## Data extract
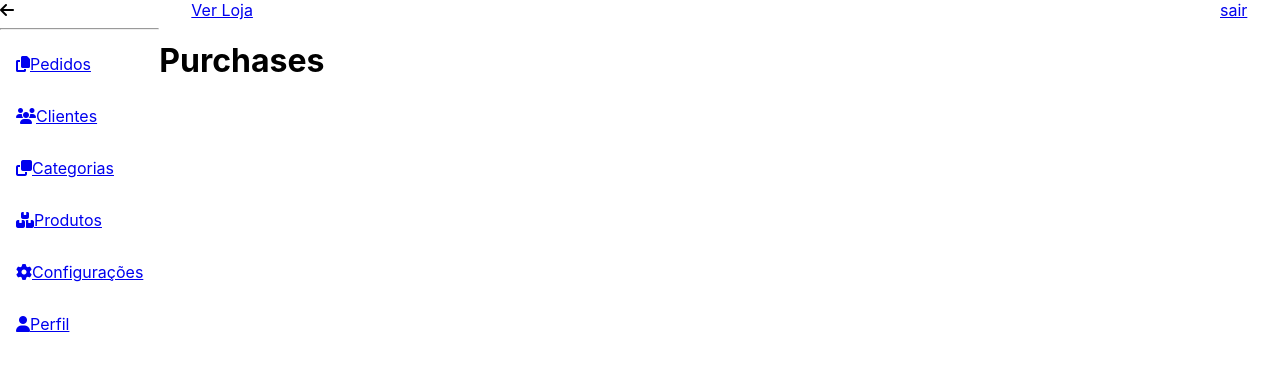
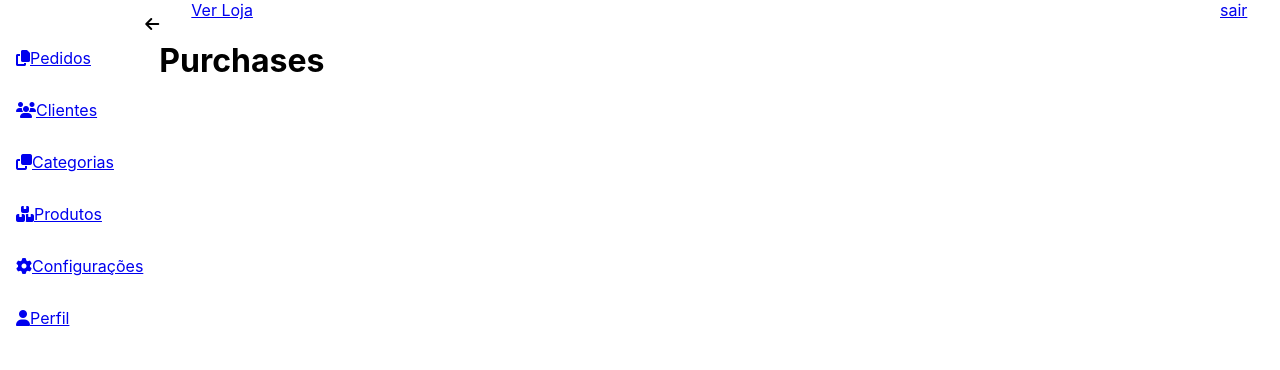
Before and after one commit to vhfuly/ecommerce-dashboard, a React (Create React App) app: page /#/ in a window 1280 px wide. Shown: the top 370 px of the page. Built offline with nearby package versions, Linux system fonts and the light colour scheme.

Commit message:
feat: add fnctions on menu

```diff
--- a/src/containers/Base/ItemsList.tsx
+++ b/src/containers/Base/ItemsList.tsx
@@ -15,13 +15,15 @@ const items = [
   { route: '/profile', icon: (<i className='fas fa-user' />), title: 'Perfil' },
 ]
 
-const ItemsList: React.FC<Props> = props => (
+const ItemsList: React.FC<Props> = props => {
+  const local = props.history.location.pathname
+  return (
     <div className='container-items-list'>
       {
         items.map((item, index) => (
 
           <Link to={item.route} key={index}>
-          <div className='item-menu'>
+            <div className={`item-menu ${local === item.route ? 'item-active': ''}`}>
               <div>
                 {item.icon}
               </div>
@@ -39,5 +41,6 @@ const ItemsList: React.FC<Props> = props => (
       }
     </div>
   )
+}
 
 export default ItemsList;
--- a/src/containers/Base/Menu.tsx
+++ b/src/containers/Base/Menu.tsx
@@ -1,25 +1,27 @@
 
-import React from 'react';
+import React, { useState } from 'react';
 import ItemsList from './ItemsList';
 
 
-const state = { open: true}
-
-const { open } = state
 
 type Props = {
   history: any;
 }
 
 
-const Menu: React.FC<Props> = (props) => (
-  <div className='container-menu'>
-    <div className='item-top'>
-      <i className='fas fa-arrow-left' />
-      <hr/>
+const Menu: React.FC<Props> = (props) => {
+  const[open, setOpen] = useState(true)
+
+  const toggleOpen = () => setOpen(!open)
+
+  return(
+    <div className={`container-menu ${open ? 'menu-open' : ''}`}>
+      <div className={`item-top item-${open ? 'flex-end' : 'flex-center'}`} onClick ={() => toggleOpen()}>
+        <i className={`fas fa-arrow-${open ? 'left' :'right'}`} />
+      </div>
+      <ItemsList open={open} history={props.history} />
     </div>
-    <ItemsList open={open} history={props.history} />
-  </div>
-)
+  )
+}
 
 export default Menu;
--- a/src/containers/HOC/Base.tsx
+++ b/src/containers/HOC/Base.tsx
@@ -4,7 +4,7 @@ import Base from '../Base'
 const base = (Component: React.FC) => {
   function ComponentBase(props: any) {
       return (
-        <Base>
+        <Base history= {props.history}>
             <Component {...props}/>
         </Base>
       )
--- a/src/styles/containers/base.css
+++ b/src/styles/containers/base.css
@@ -21,6 +21,17 @@
   display: flex;
   flex-direction: column;
 }
+.item-flex-center,
+.item-flex-end {
+  margin-top: 1rem;
+  display: flex;
+  justify-content: center;
+  align-items: center;
+}
+
+.item-flex-end {
+  justify-content: flex-end;
+}
 
 .container-items-list .item-menu{
   display: flex;
--- a/src/styles/global.css
+++ b/src/styles/global.css
@@ -7,9 +7,6 @@ body {
   -moz-osx-font-smoothing: grayscale;
 }
 
-.flex {
-  display: flex;
-}
 
 .flex-1 {
   flex: 1;
```
Lines whose indentation alone changed are shown as unchanged.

## Task goal
Count every line in the listing above where the string "containers" occurs, and report the count and nothing more.

## Answer below
8